In the early days of Tan’s closer commitment to the club, it was often said that he might not know much about football, but he’s a shrewd business man who will not repeat the mistakes others at the club made in the decade before he arrived – if only that were true!
I’ll not go into details here about the examples of poor off field management at the club over the past two and a half years because I want to be able to watch the Reading match in nine days time, but, suffice it to say, the failure to use people with experience of football administration and financial practices has I believe cost the club an awful lot, not just in financial terms.
Tan likes to give himself a fresh start from time to time which means he doesn’t have to take a share of the blame for things that happened under his watch. Hence the Committee that was set up around this time last year to discuss and make decisions on future transfers in the wake of the deals of the summer of 2013 that are still being investigated amid allegations of malpractice and yet were signed off by his appointee and the inference that he was an innocent bystander when the decision, now seen to be a disastrous one, to appoint Ole Gunnar Solskjær was made.
On the subject of managers, I wouldn’t be too critical of most of them in terms of what they managed to achieve on the pitch despite all of the off field shenanigans – nothing has been proved against Malky yet except that he was stupid and indiscreet when it came to his text messages and Dave Jones’ teams may have had a tendency towards mental frailty, but he did a good job for the club given the circumstances he worked under. However, I’ve got to make an exception with Ole – I take no pleasure in saying this, but I’m struggling to think of a single saving grace to his time at Cardiff (his signings were poor, the, supposedly more attacking, football dreadful, results were shocking, his team selections mind boggling, tactics baffling and the Mackay induced team spirit evaporated very quickly).
As stated above, I don’t believe there is a “chasm” between the two clubs when it comes to on field matters. True, we fell an awful long way in the nine months when Ole was here, but differences in playing terms are small compared to what else separates Cardiff City and Swansea City.
I’ve mentioned before that while Vincent Tan fails to deliver on promises made two and a half years ago regarding a new training ground (if I’m being honest, I’d not be too bothered if this came to nothing mind) and a debt to equity conversion, he remains no more than another Sam Hammam spending money left, right and centre and then leaving the club to pick up the tab – the truly worrying thing is that the figures involved now are so much more than they ever were under Hammam.
So far this season, Vincent Tan has opted not to come to any games this season preferring to make pronouncements on how things are going so well at Cardiff from his ivory tower in Kuala Lumpur.
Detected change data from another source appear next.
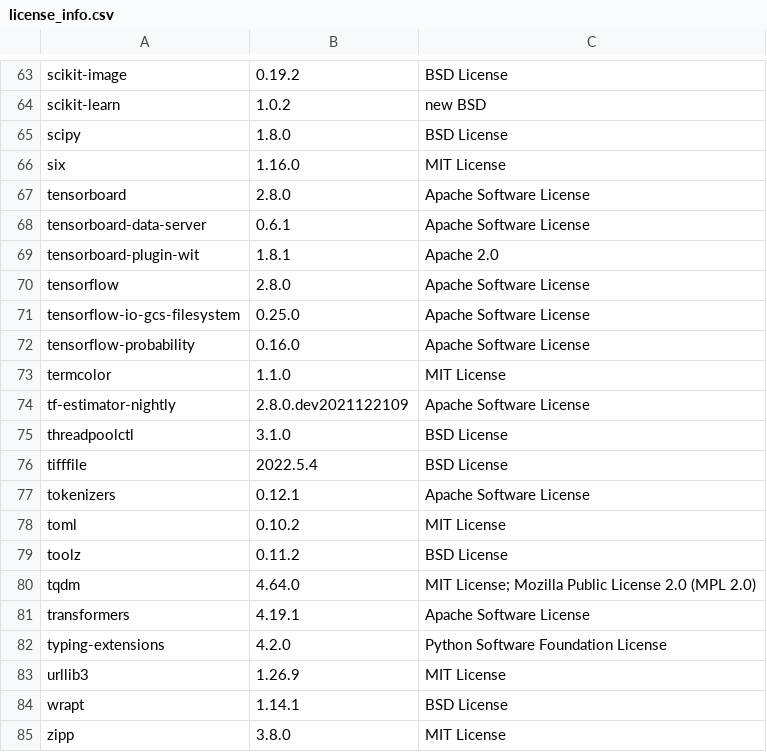
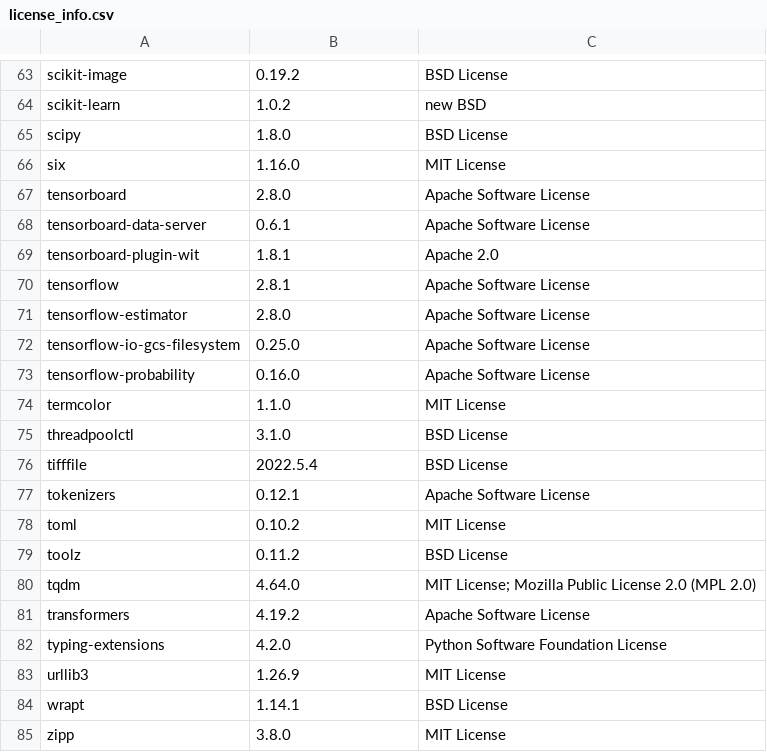
Before and after one commit to SeldonIO/alibi-detect, a CSV file: licenses/license_info.csv, drawn as a sheet; only a part is shown, gaps mark what is left out.

Commit message:
Update licenses

```diff
--- a/licenses/license_info.csv
+++ b/licenses/license_info.csv
@@ -69,3 +69,4 @@
 "tensorboard-plugin-wit","1.8.1","Apache 2.0"
-"tensorflow","2.8.0","Apache Software License"
+"tensorflow","2.8.1","Apache Software License"
+"tensorflow-estimator","2.8.0","Apache Software License"
 "tensorflow-io-gcs-filesystem","0.25.0","Apache Software License"
@@ -73,3 +74,2 @@
 "termcolor","1.1.0","MIT License"
-"tf-estimator-nightly","2.8.0.dev2021122109","Apache Software License"
 "threadpoolctl","3.1.0","BSD License"
@@ -80,3 +80,3 @@
 "tqdm","4.64.0","MIT License; Mozilla Public License 2.0 (MPL 2.0)"
-"transformers","4.19.1","Apache Software License"
+"transformers","4.19.2","Apache Software License"
 "typing-extensions","4.2.0","Python Software Foundation License"
```
Also changed, not shown: licenses/license_info.no_versions.csv, 1 other file.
If he does get to take in a game this year (particularly one at Cardiff City Stadium) he may notice a few changes, because gradually throughout 2014 the feelgood factor at his club has been disappearing (not that there was much of it about in the latter months of 2013).
To me, this is another area where there is a “chasm” between the football clubs in Wales’ two biggest cities. Forty miles down the road from here is a club where a feelgood factor has been around for about a decade – it’s fun in so many ways being a Swansea fan, whereas at Cardiff, Tan’s rebrand has been a leading factor in turning his club into one lacking joy, enthusiasm and hope. Truth is though that Vincent Tan is not solely responsible for any chasm that exists between the two clubs – there’s a roll of dishonour starting with Sam Hammam that should be given their share of the “credit” as well.